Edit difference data
━━━━━━━━━━━━━━━━━━━━━━━━━━━━━━
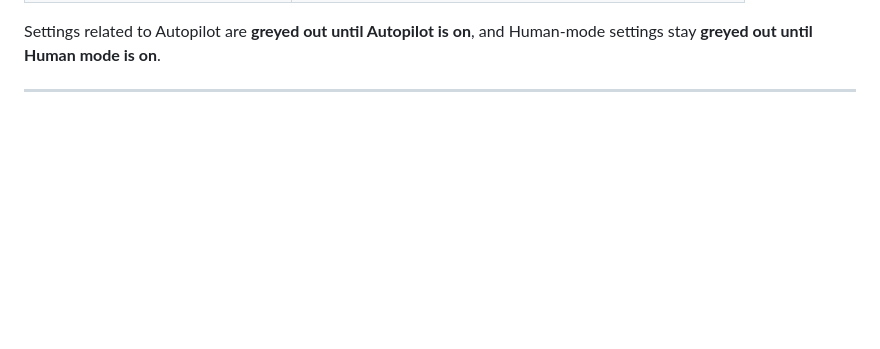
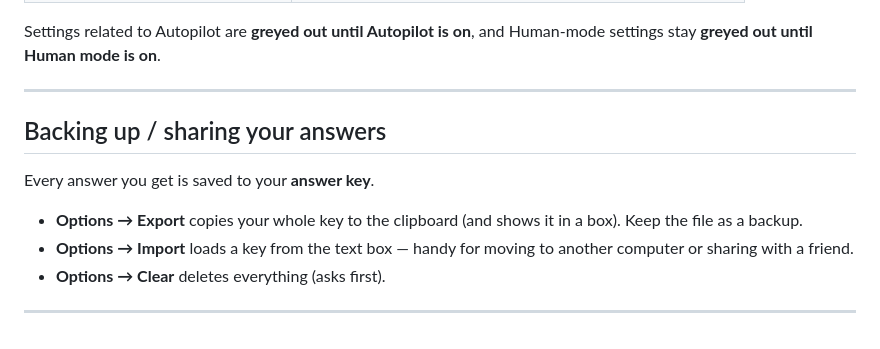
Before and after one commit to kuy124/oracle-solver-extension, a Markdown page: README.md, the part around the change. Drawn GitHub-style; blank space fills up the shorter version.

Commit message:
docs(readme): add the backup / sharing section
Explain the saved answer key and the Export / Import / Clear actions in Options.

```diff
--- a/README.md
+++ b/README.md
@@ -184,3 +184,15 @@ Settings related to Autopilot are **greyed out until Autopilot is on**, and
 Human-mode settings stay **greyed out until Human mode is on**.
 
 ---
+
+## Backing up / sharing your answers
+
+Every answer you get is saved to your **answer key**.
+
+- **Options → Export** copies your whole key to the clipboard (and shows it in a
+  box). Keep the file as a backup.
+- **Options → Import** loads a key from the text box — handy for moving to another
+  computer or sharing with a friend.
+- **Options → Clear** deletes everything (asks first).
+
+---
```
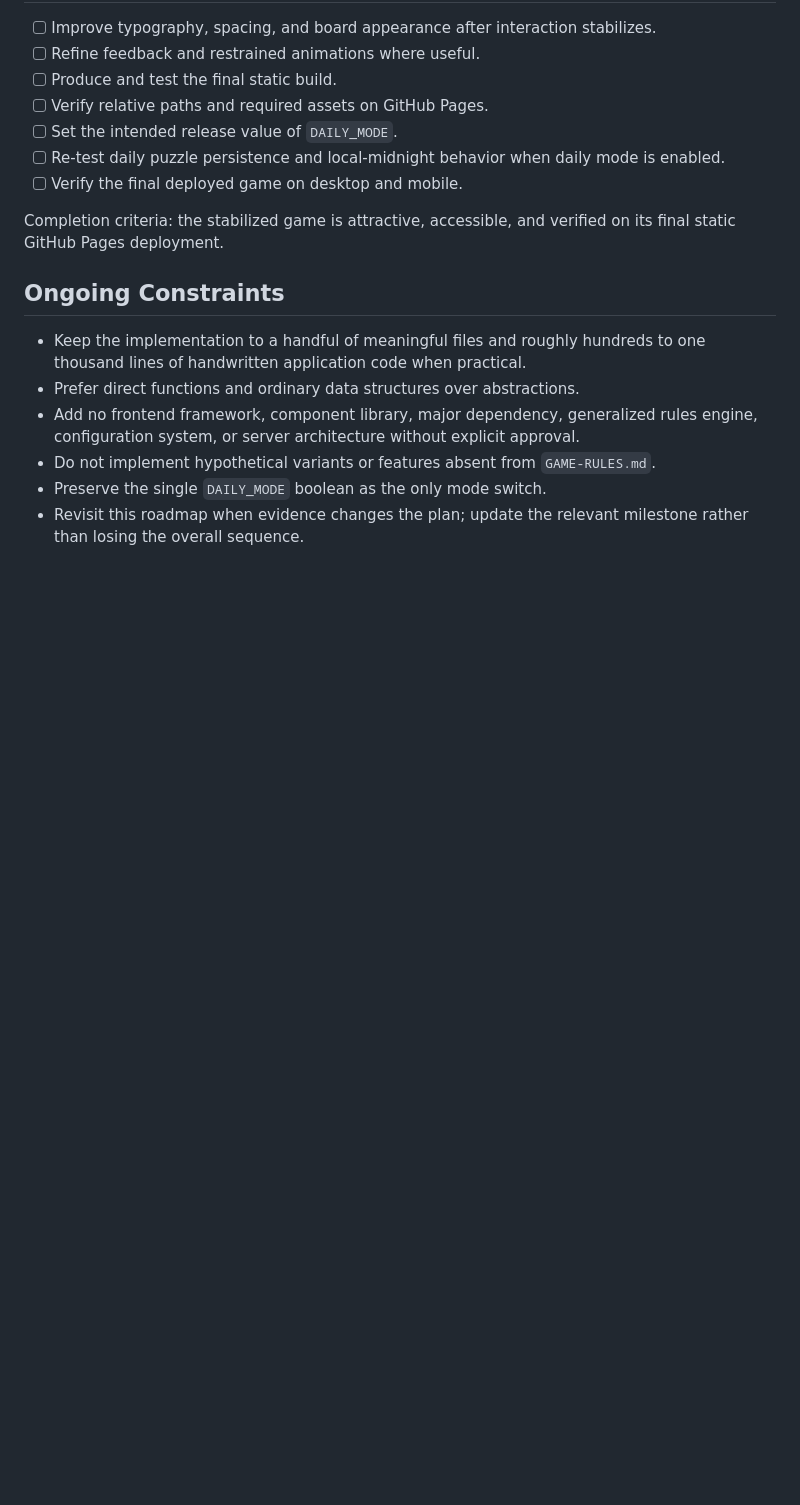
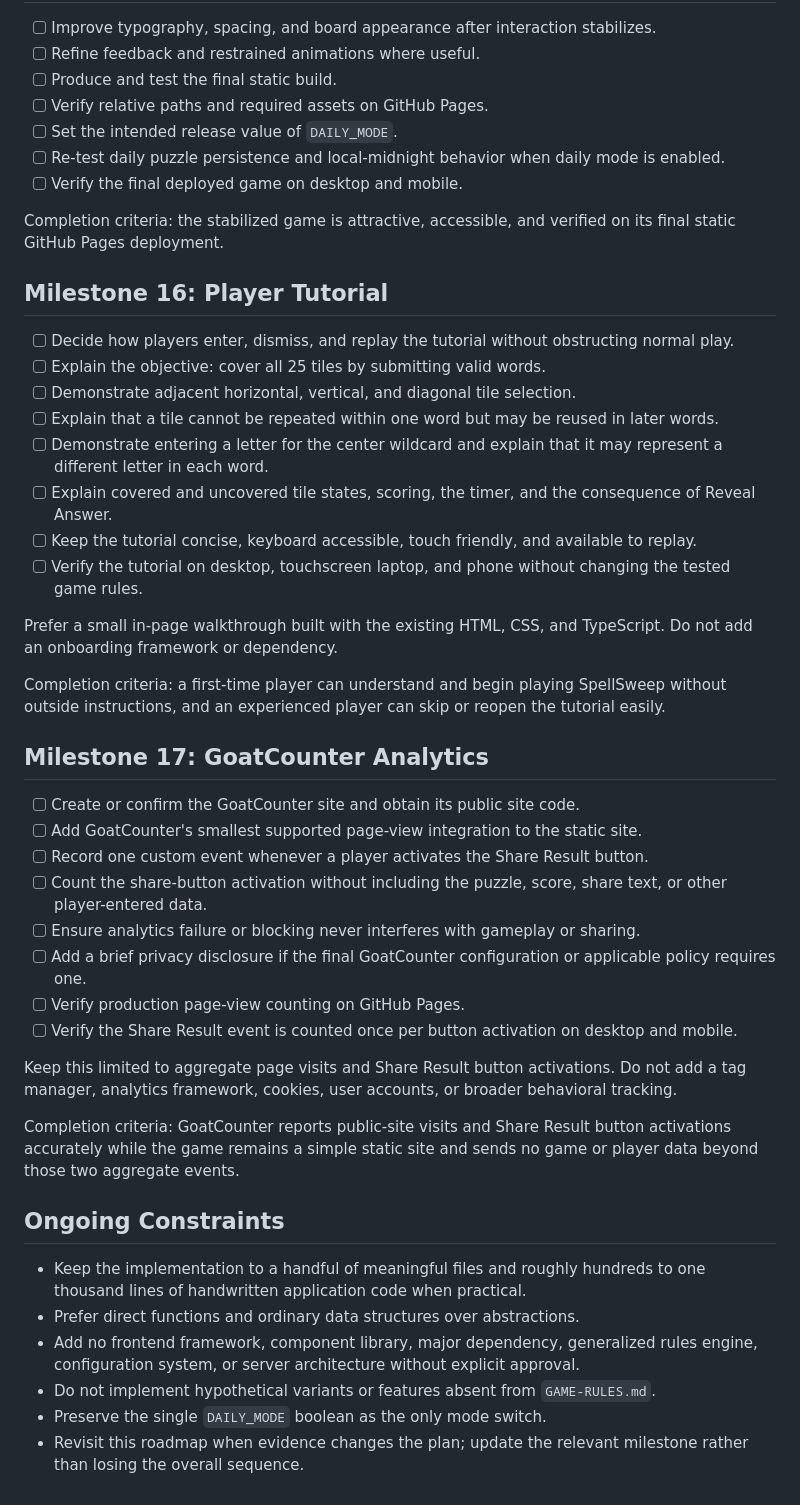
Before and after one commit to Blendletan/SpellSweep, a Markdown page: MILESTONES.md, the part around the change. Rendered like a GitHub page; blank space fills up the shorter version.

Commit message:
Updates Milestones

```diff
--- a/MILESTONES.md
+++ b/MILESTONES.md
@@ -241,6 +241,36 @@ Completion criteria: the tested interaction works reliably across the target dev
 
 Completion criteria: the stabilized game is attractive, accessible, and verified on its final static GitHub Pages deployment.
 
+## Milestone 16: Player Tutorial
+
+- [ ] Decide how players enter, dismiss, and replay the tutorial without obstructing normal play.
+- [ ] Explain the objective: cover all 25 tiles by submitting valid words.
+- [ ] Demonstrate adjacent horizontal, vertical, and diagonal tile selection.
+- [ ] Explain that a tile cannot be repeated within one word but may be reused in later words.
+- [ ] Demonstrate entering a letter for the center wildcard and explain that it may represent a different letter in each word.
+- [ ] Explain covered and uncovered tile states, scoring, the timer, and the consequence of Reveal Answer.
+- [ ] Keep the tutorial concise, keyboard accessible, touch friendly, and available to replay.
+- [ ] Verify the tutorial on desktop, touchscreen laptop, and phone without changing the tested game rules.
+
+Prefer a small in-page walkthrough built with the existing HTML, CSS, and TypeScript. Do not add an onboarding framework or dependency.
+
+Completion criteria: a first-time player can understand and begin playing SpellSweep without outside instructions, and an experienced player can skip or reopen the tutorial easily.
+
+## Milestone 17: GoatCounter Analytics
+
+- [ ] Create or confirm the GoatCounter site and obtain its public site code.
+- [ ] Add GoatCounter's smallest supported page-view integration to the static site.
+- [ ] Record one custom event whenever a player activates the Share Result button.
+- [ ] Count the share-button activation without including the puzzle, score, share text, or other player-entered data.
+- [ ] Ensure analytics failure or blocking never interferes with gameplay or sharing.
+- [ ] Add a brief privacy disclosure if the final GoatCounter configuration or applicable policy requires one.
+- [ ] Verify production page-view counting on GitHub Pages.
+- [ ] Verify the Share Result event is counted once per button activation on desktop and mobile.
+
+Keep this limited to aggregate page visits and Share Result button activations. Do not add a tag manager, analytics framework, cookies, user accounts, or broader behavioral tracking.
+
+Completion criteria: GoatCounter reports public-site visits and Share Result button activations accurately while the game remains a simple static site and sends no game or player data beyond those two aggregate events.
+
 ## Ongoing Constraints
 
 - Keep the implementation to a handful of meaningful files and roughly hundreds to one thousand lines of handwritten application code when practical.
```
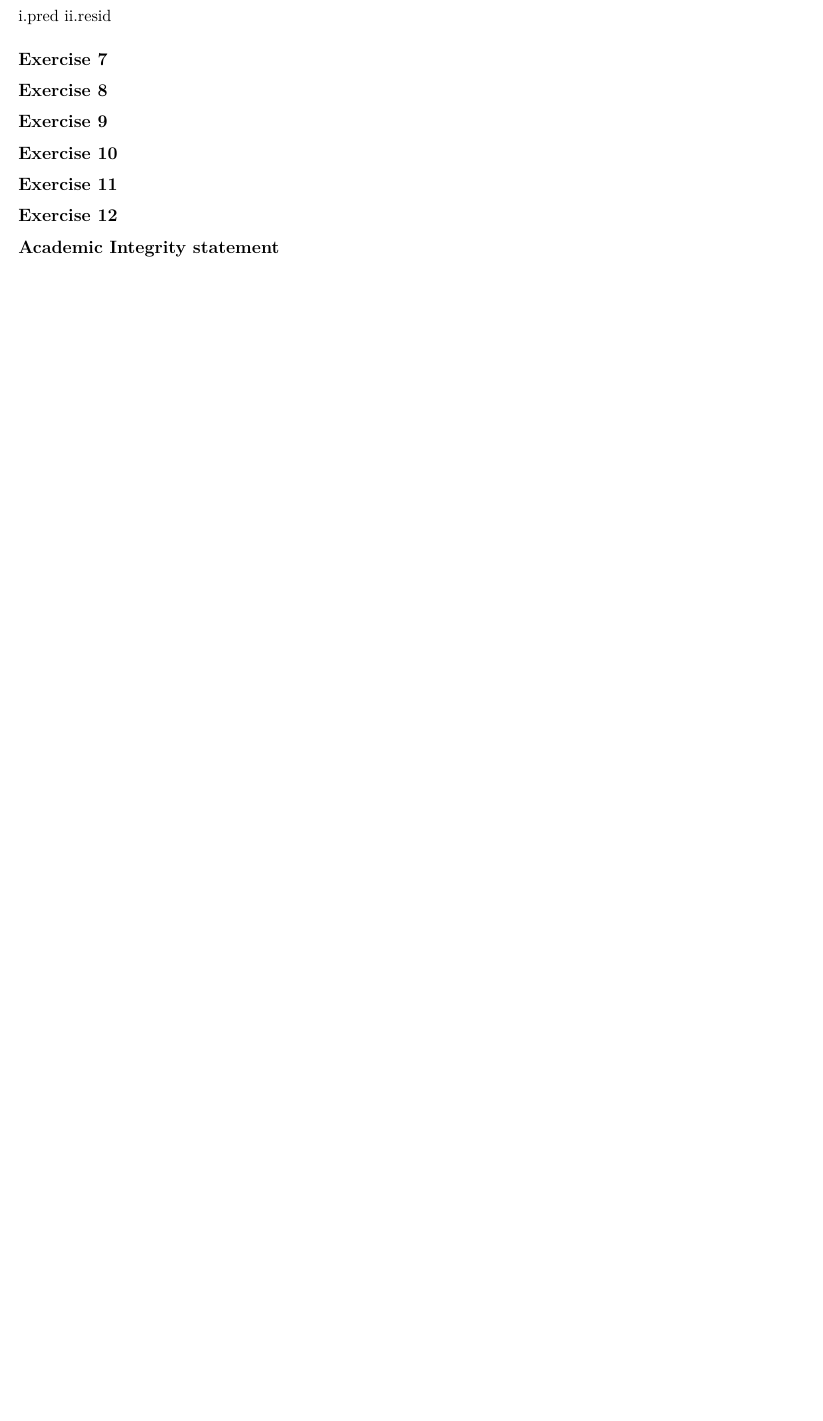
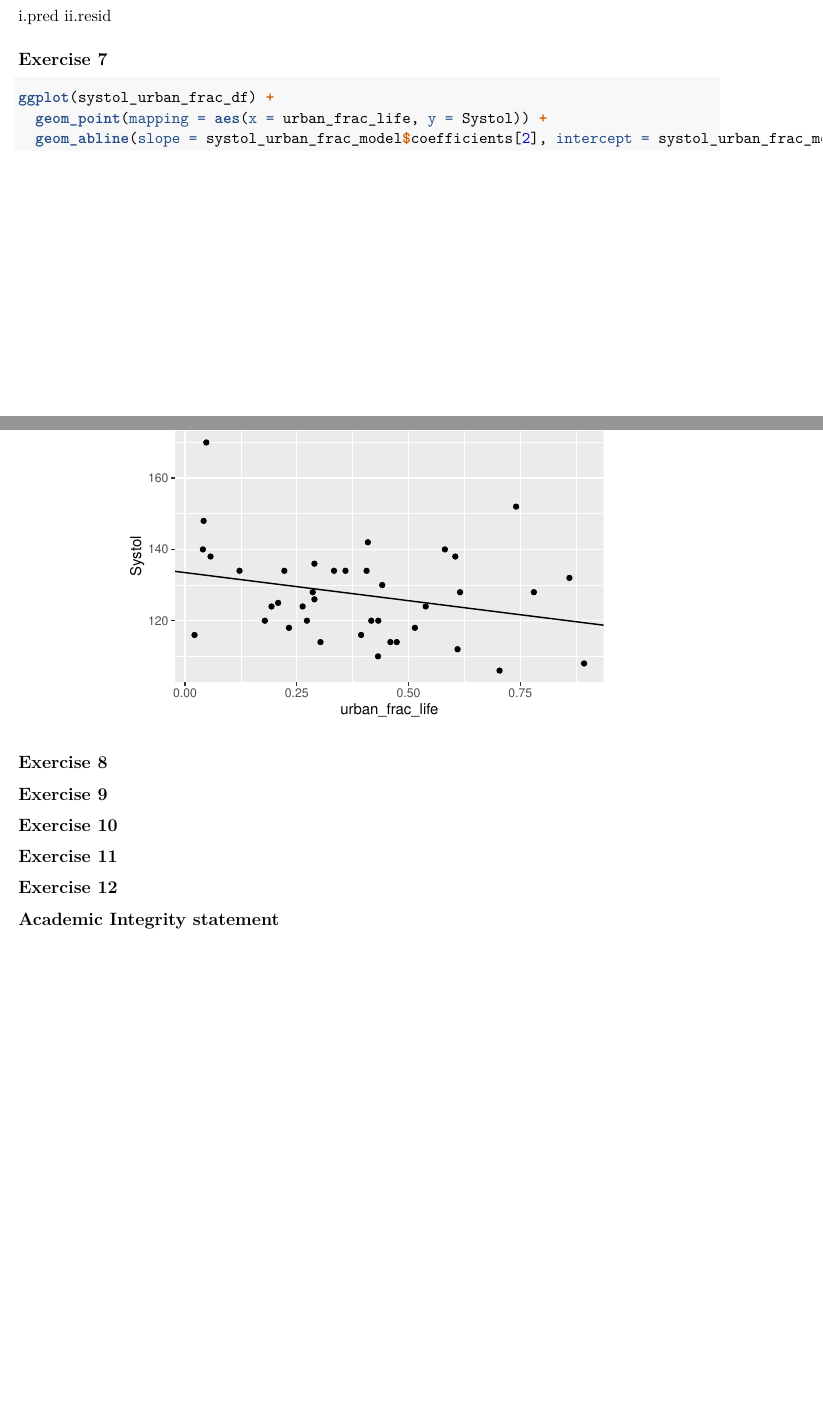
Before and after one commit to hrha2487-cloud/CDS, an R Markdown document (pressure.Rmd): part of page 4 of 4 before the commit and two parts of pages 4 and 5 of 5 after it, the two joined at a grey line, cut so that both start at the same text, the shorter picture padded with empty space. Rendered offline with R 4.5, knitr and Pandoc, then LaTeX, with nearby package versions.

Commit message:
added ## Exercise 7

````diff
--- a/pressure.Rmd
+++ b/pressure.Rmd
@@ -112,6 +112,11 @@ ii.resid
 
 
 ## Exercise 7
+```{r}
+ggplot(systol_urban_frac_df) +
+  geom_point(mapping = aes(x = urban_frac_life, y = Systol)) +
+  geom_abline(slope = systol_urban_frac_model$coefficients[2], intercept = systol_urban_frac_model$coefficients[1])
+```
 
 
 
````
━━━━━━━━━━━━━━━━━━━━━━━━━━━━━━
## Action item
Within the records above, count the lines that hold the word "GitHub" and give only that number.

## Written reply
4